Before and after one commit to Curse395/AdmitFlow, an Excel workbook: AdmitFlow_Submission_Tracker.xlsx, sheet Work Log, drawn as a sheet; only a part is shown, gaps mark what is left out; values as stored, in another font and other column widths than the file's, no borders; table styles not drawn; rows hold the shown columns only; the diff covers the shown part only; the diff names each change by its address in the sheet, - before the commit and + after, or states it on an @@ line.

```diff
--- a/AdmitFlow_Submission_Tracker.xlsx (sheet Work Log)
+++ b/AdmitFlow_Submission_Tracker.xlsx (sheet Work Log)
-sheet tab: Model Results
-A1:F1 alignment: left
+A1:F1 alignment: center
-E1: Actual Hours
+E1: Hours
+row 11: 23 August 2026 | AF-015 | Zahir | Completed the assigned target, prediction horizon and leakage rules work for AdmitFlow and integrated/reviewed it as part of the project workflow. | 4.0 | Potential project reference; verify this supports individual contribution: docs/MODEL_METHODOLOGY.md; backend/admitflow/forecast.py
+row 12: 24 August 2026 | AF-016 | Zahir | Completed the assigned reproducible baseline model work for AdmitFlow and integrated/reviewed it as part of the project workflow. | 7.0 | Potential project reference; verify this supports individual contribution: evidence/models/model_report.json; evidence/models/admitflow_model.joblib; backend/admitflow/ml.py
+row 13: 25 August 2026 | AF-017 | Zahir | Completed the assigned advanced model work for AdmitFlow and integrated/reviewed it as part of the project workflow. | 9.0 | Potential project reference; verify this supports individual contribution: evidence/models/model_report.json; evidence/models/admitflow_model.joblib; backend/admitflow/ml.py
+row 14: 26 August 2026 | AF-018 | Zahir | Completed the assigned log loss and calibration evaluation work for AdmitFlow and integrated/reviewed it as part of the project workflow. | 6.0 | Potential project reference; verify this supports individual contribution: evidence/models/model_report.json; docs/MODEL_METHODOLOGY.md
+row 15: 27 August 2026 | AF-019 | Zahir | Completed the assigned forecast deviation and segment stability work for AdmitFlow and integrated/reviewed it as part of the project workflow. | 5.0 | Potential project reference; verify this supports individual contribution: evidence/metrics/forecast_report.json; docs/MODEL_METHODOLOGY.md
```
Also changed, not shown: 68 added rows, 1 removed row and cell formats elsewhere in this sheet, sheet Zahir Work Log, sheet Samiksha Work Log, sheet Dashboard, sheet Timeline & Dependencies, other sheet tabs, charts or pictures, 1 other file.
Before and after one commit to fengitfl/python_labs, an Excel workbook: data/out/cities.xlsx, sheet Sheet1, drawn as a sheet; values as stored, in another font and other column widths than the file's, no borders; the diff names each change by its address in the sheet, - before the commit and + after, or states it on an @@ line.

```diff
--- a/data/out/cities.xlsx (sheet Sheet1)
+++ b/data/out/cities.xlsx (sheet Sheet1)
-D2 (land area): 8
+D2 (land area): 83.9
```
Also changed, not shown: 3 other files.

**Work item**
Copy each line of the records containing the string "data".

**Written response**
Before and after one commit to fengitfl/python_labs, an Excel workbook: data/out/cities.xlsx, sheet Sheet1, drawn as a sheet; values as stored, in another font and other column widths than the file's, no borders; the diff names each change by its address in the sheet, - before the commit and + after, or states it on an @@ line.
--- a/data/out/cities.xlsx (sheet Sheet1)
+++ b/data/out/cities.xlsx (sheet Sheet1)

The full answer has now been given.